**What is needed**
Write out every entry exactly as it appears, omitting the pictures.

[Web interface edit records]
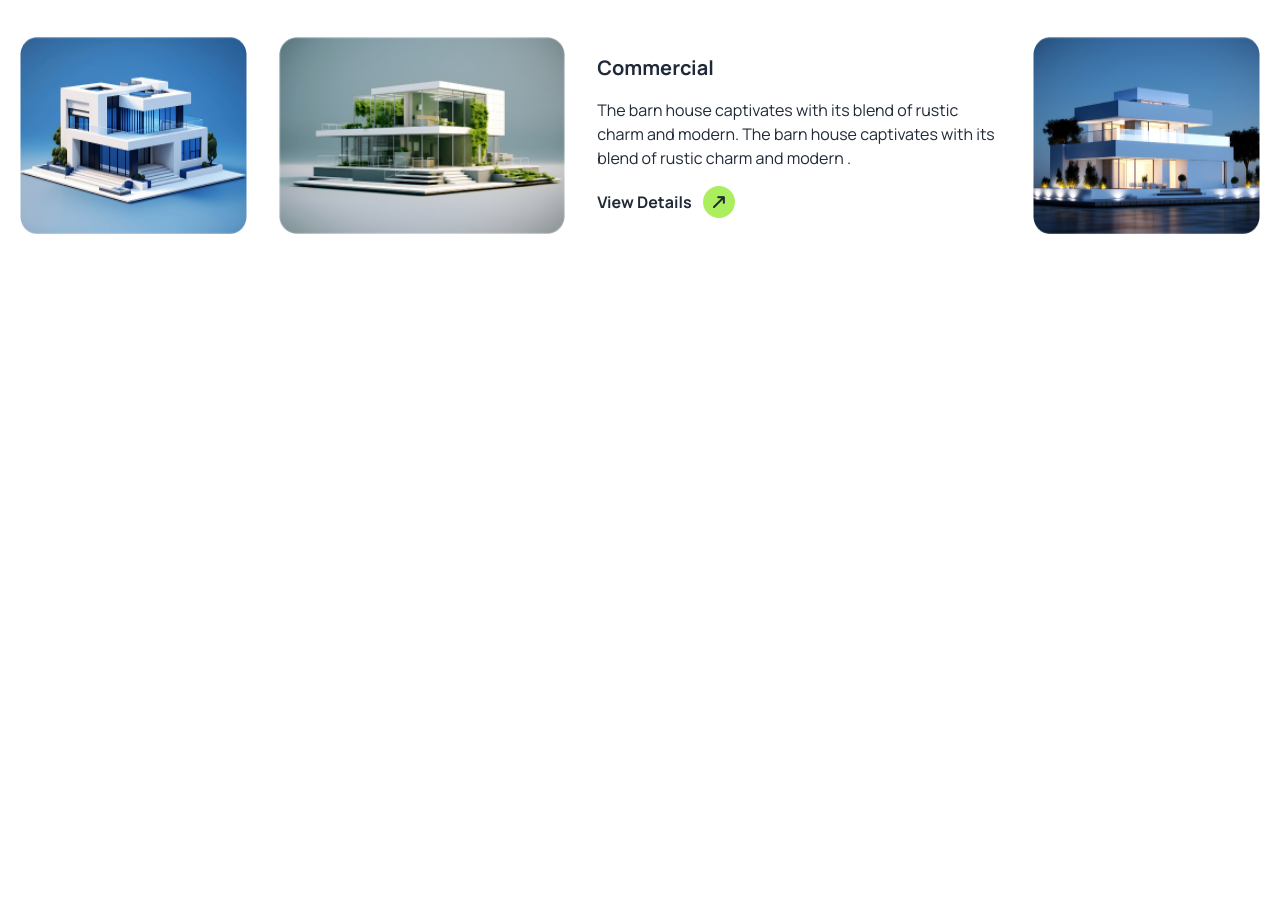
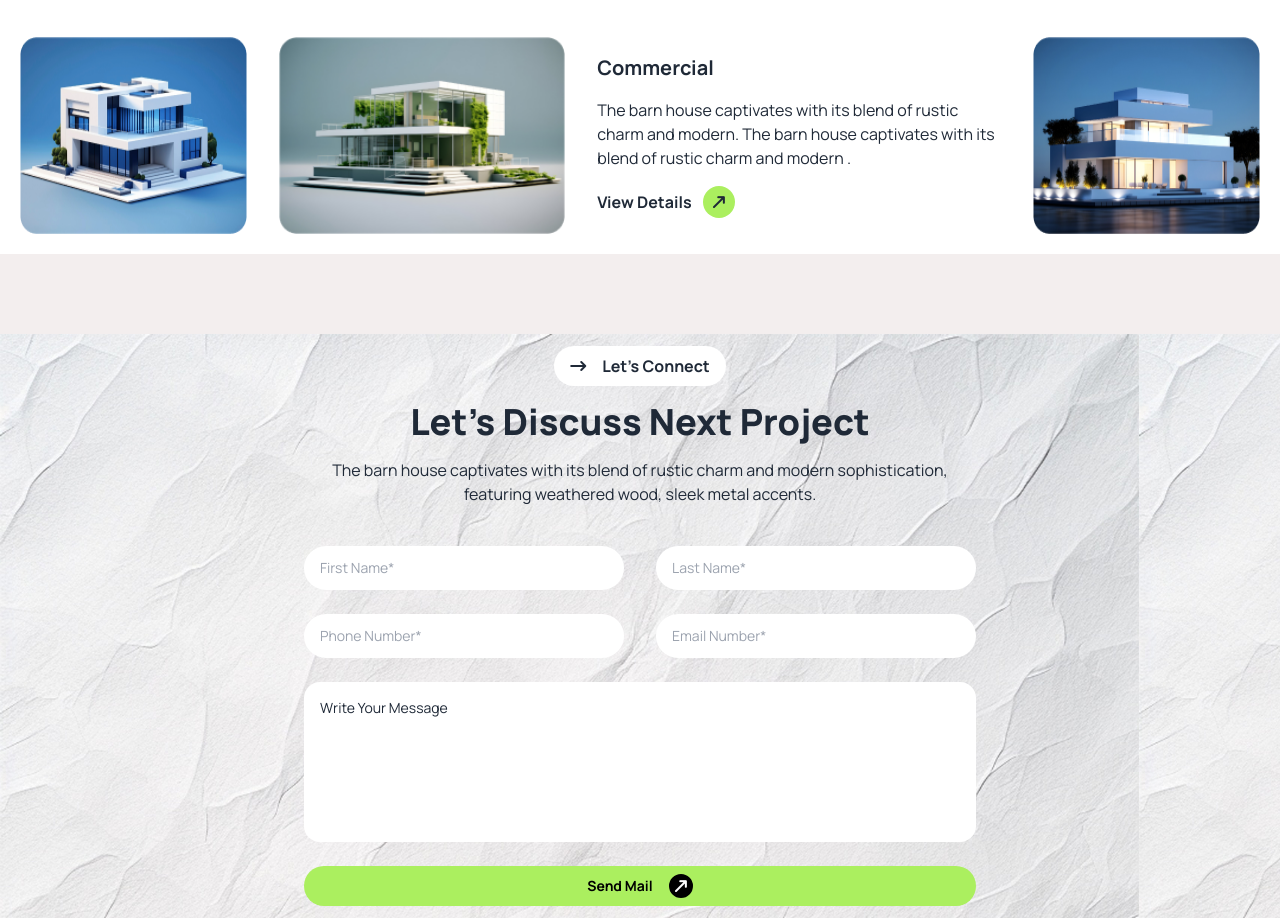
Before and after one commit to rafiqeb/My-3rd-Assignment, a plain HTML site: page index.html in a window 1280 px wide. Shown: the part 2520-3438 px from the top of the page. Before the commit the page ends 2774 px from the top, so only its background shows below. Drawn offline with nearby package versions, Linux system fonts and the light colour scheme.

Commit message:
added project section

```diff
--- a/index.html
+++ b/index.html
@@ -38,7 +38,7 @@
                 <div class="navbar-start">
 
                     <i class="fa-solid fa-arrow-right-long bg-[#ABEF5F] p-2 -rotate-45 rounded-full mr-2"></i>
-                    <a class="text-4xl font-bold">Rinterio</a>
+                    <a class="text-2xl lg:text-4xl font-bold">Rinterio</a>
                 </div>
                 <div class="navbar-center hidden lg:flex">
                     <ul class="menu menu-horizontal px-1">
@@ -53,8 +53,7 @@
                     <i class="fa-solid fa-magnifying-glass text-xl hidden lg:block"></i>
                     <img class="hidden lg:block" src="images/shoping-cart-32.png" alt="">
                     <button class="btn bg-[#ABEF5F] rounded-3xl font-bold hidden   lg:block">Book Consult
-                        <i
-                            class="fa-solid fa-arrow-right-long bg-black text-white p-1 rounded-full -rotate-45 ml-2"></i>
+                        <i class="fa-solid fa-arrow-right-long bg-black text-white p-1 rounded-full -rotate-45 ml-2"></i>
                     </button>
 
                     <!-- dropdown -->
@@ -93,7 +92,7 @@
                             <i class="fa-solid fa-arrow-right-long"></i>
                             About Us
                         </button>
-                        <h3 class="text-4xl font-extrabold text-center lg:text-left">We design thoughtful, liveable
+                        <h3 class="text-3xl lg:text-4xl font-extrabold text-center lg:text-left">We design thoughtful, liveable
                             spaces</h3>
                         <p class="text-center lg:text-left">The barn house captivates with its blend of rustic charm and
                             modern sophistication, featuring weathered wood, sleek metal accents.</p>
@@ -128,7 +127,7 @@
                     <i class="fa-solid fa-arrow-right-long"></i>
                     How we works
                 </button>
-                <h3 class="text-3xl lg:text-4xl font-extrabold text-center">Our Works Process</h3>
+                <h3 class="text-2xl lg:text-4xl font-extrabold text-center">Our Works Process</h3>
                 <p class="text-center">The barn house captivates with its blend of rustic charm and modern
                     sophistication, <br>featuring weathered wood, sleek metal accents.</p>
             </div>
@@ -174,7 +173,7 @@
                     <i class="fa-solid fa-arrow-right-long"></i>
                     Explore our Latest works
                 </button>
-                <h3 class="text-3xl lg:text-4xl font-extrabold text-center">Our Latest Portfolio</h3>
+                <h3 class="text-2xl lg:text-4xl font-extrabold text-center">Our Latest Portfolio</h3>
                 <p class="text-center">The barn house captivates with its blend of rustic charm and modern
                     sophistication, <br>featuring weathered wood, sleek metal accents.</p>
             </div>
@@ -185,9 +184,10 @@
                     <img class="w-full lg:w-4/6" src="images/img1.png" alt="">
                     <div class="space-y-4">
                         <h5 class="font-bold text-xl">Commercial</h5>
-                        <p>The barn house captivates with its blend of rustic charm and modern. The barn house captivates with its blend of rustic charm and modern .</p>
+                        <p>The barn house captivates with its blend of rustic charm and modern. The barn house
+                            captivates with its blend of rustic charm and modern .</p>
                         <button class="bg-white rounded-3xl font-bold">View Details
-                        <i class="fa-solid fa-arrow-right-long bg-[#ABEF5F] p-2 -rotate-45 rounded-full ml-2"></i>
+                            <i class="fa-solid fa-arrow-right-long bg-[#ABEF5F] p-2 -rotate-45 rounded-full ml-2"></i>
                         </button>
                     </div>
                 </div>
@@ -199,9 +199,10 @@
                     <img class="w-full h-full" src="images/img4.png" alt="">
                     <div class="space-y-4">
                         <h5 class="font-bold text-xl">Commercial</h5>
-                        <p>The barn house captivates with its blend of rustic charm and modern. The barn house captivates with its blend of rustic charm and modern .</p>
+                        <p>The barn house captivates with its blend of rustic charm and modern. The barn house
+                            captivates with its blend of rustic charm and modern .</p>
                         <button class="bg-white rounded-3xl font-bold">View Details
-                        <i class="fa-solid fa-arrow-right-long bg-[#ABEF5F] p-2 -rotate-45 rounded-full ml-2"></i>
+                            <i class="fa-solid fa-arrow-right-long bg-[#ABEF5F] p-2 -rotate-45 rounded-full ml-2"></i>
                         </button>
                     </div>
                 </div>
@@ -209,6 +210,35 @@
                 <img class="lg:hidden" src="images/img3.png" alt="">
             </div>
         </section>
+
+        <!-- project section -->
+        <section class="mt-20 bg-[url(../images/bg.jpg)] p-3">
+            <!-- project content -->
+            <div class="flex flex-col items-center gap-4 mb-10">
+                <button class="flex gap-4 bg-white px-4 py-2 rounded-3xl font-bold items-center">
+                    <i class="fa-solid fa-arrow-right-long"></i>
+                    Let’s Connect
+                </button>
+                <h3 class="text-2xl lg:text-4xl font-extrabold text-center">Let’s Discuss Next Project</h3>
+                <p class="text-center">The barn house captivates with its blend of rustic charm and modern
+                    sophistication, <br>featuring weathered wood, sleek metal accents.</p>
+            </div>
+
+            <!-- project input -->
+            <div class="grid grid-cols-1 lg:grid-cols-2 gap-6 lg:px-72">
+                <input type="text" placeholder="First Name*" class="w-full max-w-xs mx-auto py-3 px-4 rounded-3xl text-sm">
+                <input type="text" placeholder="Last Name*" class="w-full max-w-xs mx-auto py-3 px-4 rounded-3xl text-sm">
+                <input type="text" placeholder="Phone Number*" class="w-full max-w-xs mx-auto py-3 px-4 rounded-3xl text-sm">
+                <input type="text" placeholder="Email Number*" class="w-full max-w-xs mx-auto py-3 px-4 rounded-3xl text-sm">
+            </div>
+            <div class="bg-white h-40 max-w-2xl mx-auto rounded-2xl p-4 mt-6">
+                <h5 class="text-sm">Write Your Message</h5>
+            </div>
+            <div class="bg-[#ABEF5F] rounded-3xl flex items-center justify-center gap-4 h-10 max-w-2xl mx-auto py-2 mt-6">
+                <h5 class="text-black font-bold text-sm">Send Mail</h5>
+                <i class="fa-solid fa-arrow-right-long bg-black text-white p-1 rounded-full -rotate-45"></i>
+            </div>
+        </section>
     </main>
 </body>
 
```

**Response to this exercise**
Before and after one commit to rafiqeb/My-3rd-Assignment, a plain HTML site: page index.html in a window 1280 px wide. Shown: the part 2520-3438 px from the top of the page. Before the commit the page ends 2774 px from the top, so only its background shows below. Drawn offline with nearby package versions, Linux system fonts and the light colour scheme.

Commit message:
added project section

```diff
--- a/index.html
+++ b/index.html
@@ -38,7 +38,7 @@
                 <div class="navbar-start">
 
                     <i class="fa-solid fa-arrow-right-long bg-[#ABEF5F] p-2 -rotate-45 rounded-full mr-2"></i>
-                    <a class="text-4xl font-bold">Rinterio</a>
+                    <a class="text-2xl lg:text-4xl font-bold">Rinterio</a>
                 </div>
                 <div class="navbar-center hidden lg:flex">
                     <ul class="menu menu-horizontal px-1">
@@ -53,8 +53,7 @@
                     <i class="fa-solid fa-magnifying-glass text-xl hidden lg:block"></i>
                     <img class="hidden lg:block" src="images/shoping-cart-32.png" alt="">
                     <button class="btn bg-[#ABEF5F] rounded-3xl font-bold hidden   lg:block">Book Consult
-                        <i
-                            class="fa-solid fa-arrow-right-long bg-black text-white p-1 rounded-full -rotate-45 ml-2"></i>
+                        <i class="fa-solid fa-arrow-right-long bg-black text-white p-1 rounded-full -rotate-45 ml-2"></i>
                     </button>
 
                     <!-- dropdown -->
@@ -93,7 +92,7 @@
                             <i class="fa-solid fa-arrow-right-long"></i>
                             About Us
                         </button>
-                        <h3 class="text-4xl font-extrabold text-center lg:text-left">We design thoughtful, liveable
+                        <h3 class="text-3xl lg:text-4xl font-extrabold text-center lg:text-left">We design thoughtful, liveable
                             spaces</h3>
                         <p class="text-center lg:text-left">The barn house captivates with its blend of rustic charm and
                             modern sophistication, featuring weathered wood, sleek metal accents.</p>
@@ -128,7 +127,7 @@
                     <i class="fa-solid fa-arrow-right-long"></i>
                     How we works
                 </button>
-                <h3 class="text-3xl lg:text-4xl font-extrabold text-center">Our Works Process</h3>
+                <h3 class="text-2xl lg:text-4xl font-extrabold text-center">Our Works Process</h3>
                 <p class="text-center">The barn house captivates with its blend of rustic charm and modern
                     sophistication, <br>featuring weathered wood, sleek metal accents.</p>
             </div>
@@ -174,7 +173,7 @@
                     <i class="fa-solid fa-arrow-right-long"></i>
                     Explore our Latest works
                 </button>
-                <h3 class="text-3xl lg:text-4xl font-extrabold text-center">Our Latest Portfolio</h3>
+                <h3 class="text-2xl lg:text-4xl font-extrabold text-center">Our Latest Portfolio</h3>
                 <p class="text-center">The barn house captivates with its blend of rustic charm and modern
                     sophistication, <br>featuring weathered wood, sleek metal accents.</p>
             </div>
@@ -185,9 +184,10 @@
                     <img class="w-full lg:w-4/6" src="images/img1.png" alt="">
                     <div class="space-y-4">
                         <h5 class="font-bold text-xl">Commercial</h5>
-                        <p>The barn house captivates with its blend of rustic charm and modern. The barn house captivates with its blend of rustic charm and modern .</p>
+                        <p>The barn house captivates with its blend of rustic charm and modern. The barn house
+                            captivates with its blend of rustic charm and modern .</p>
                         <button class="bg-white rounded-3xl font-bold">View Details
-                        <i class="fa-solid fa-arrow-right-long bg-[#ABEF5F] p-2 -rotate-45 rounded-full ml-2"></i>
+                            <i class="fa-solid fa-arrow-right-long bg-[#ABEF5F] p-2 -rotate-45 rounded-full ml-2"></i>
                         </button>
                     </div>
                 </div>
@@ -199,9 +199,10 @@
                     <img class="w-full h-full" src="images/img4.png" alt="">
                     <div class="space-y-4">
                         <h5 class="font-bold text-xl">Commercial</h5>
-                        <p>The barn house captivates with its blend of rustic charm and modern. The barn house captivates with its blend of rustic charm and modern .</p>
+                        <p>The barn house captivates with its blend of rustic charm and modern. The barn house
+                            captivates with its blend of rustic charm and modern .</p>
                         <button class="bg-white rounded-3xl font-bold">View Details
-                        <i class="fa-solid fa-arrow-right-long bg-[#ABEF5F] p-2 -rotate-45 rounded-full ml-2"></i>
+                            <i class="fa-solid fa-arrow-right-long bg-[#ABEF5F] p-2 -rotate-45 rounded-full ml-2"></i>
                         </button>
                     </div>
                 </div>
@@ -209,6 +210,35 @@
                 <img class="lg:hidden" src="images/img3.png" alt="">
             </div>
         </section>
+
+        <!-- project section -->
+        <section class="mt-20 bg-[url(../images/bg.jpg)] p-3">
+            <!-- project content -->
+            <div class="flex flex-col items-center gap-4 mb-10">
+                <button class="flex gap-4 bg-white px-4 py-2 rounded-3xl font-bold items-center">
+                    <i class="fa-solid fa-arrow-right-long"></i>
+                    Let’s Connect
+                </button>
+                <h3 class="text-2xl lg:text-4xl font-extrabold text-center">Let’s Discuss Next Project</h3>
+                <p class="text-center">The barn house captivates with its blend of rustic charm and modern
+                    sophistication, <br>featuring weathered wood, sleek metal accents.</p>
+            </div>
+
+            <!-- project input -->
+            <div class="grid grid-cols-1 lg:grid-cols-2 gap-6 lg:px-72">
+                <input type="text" placeholder="First Name*" class="w-full max-w-xs mx-auto py-3 px-4 rounded-3xl text-sm">
+                <input type="text" placeholder="Last Name*" class="w-full max-w-xs mx-auto py-3 px-4 rounded-3xl text-sm">
+                <input type="text" placeholder="Phone Number*" class="w-full max-w-xs mx-auto py-3 px-4 rounded-3xl text-sm">
+                <input type="text" placeholder="Email Number*" class="w-full max-w-xs mx-auto py-3 px-4 rounded-3xl text-sm">
+            </div>
+            <div class="bg-white h-40 max-w-2xl mx-auto rounded-2xl p-4 mt-6">
+                <h5 class="text-sm">Write Your Message</h5>
+            </div>
+            <div class="bg-[#ABEF5F] rounded-3xl flex items-center justify-center gap-4 h-10 max-w-2xl mx-auto py-2 mt-6">
+                <h5 class="text-black font-bold text-sm">Send Mail</h5>
+                <i class="fa-solid fa-arrow-right-long bg-black text-white p-1 rounded-full -rotate-45"></i>
+            </div>
+        </section>
     </main>
 </body>
 
```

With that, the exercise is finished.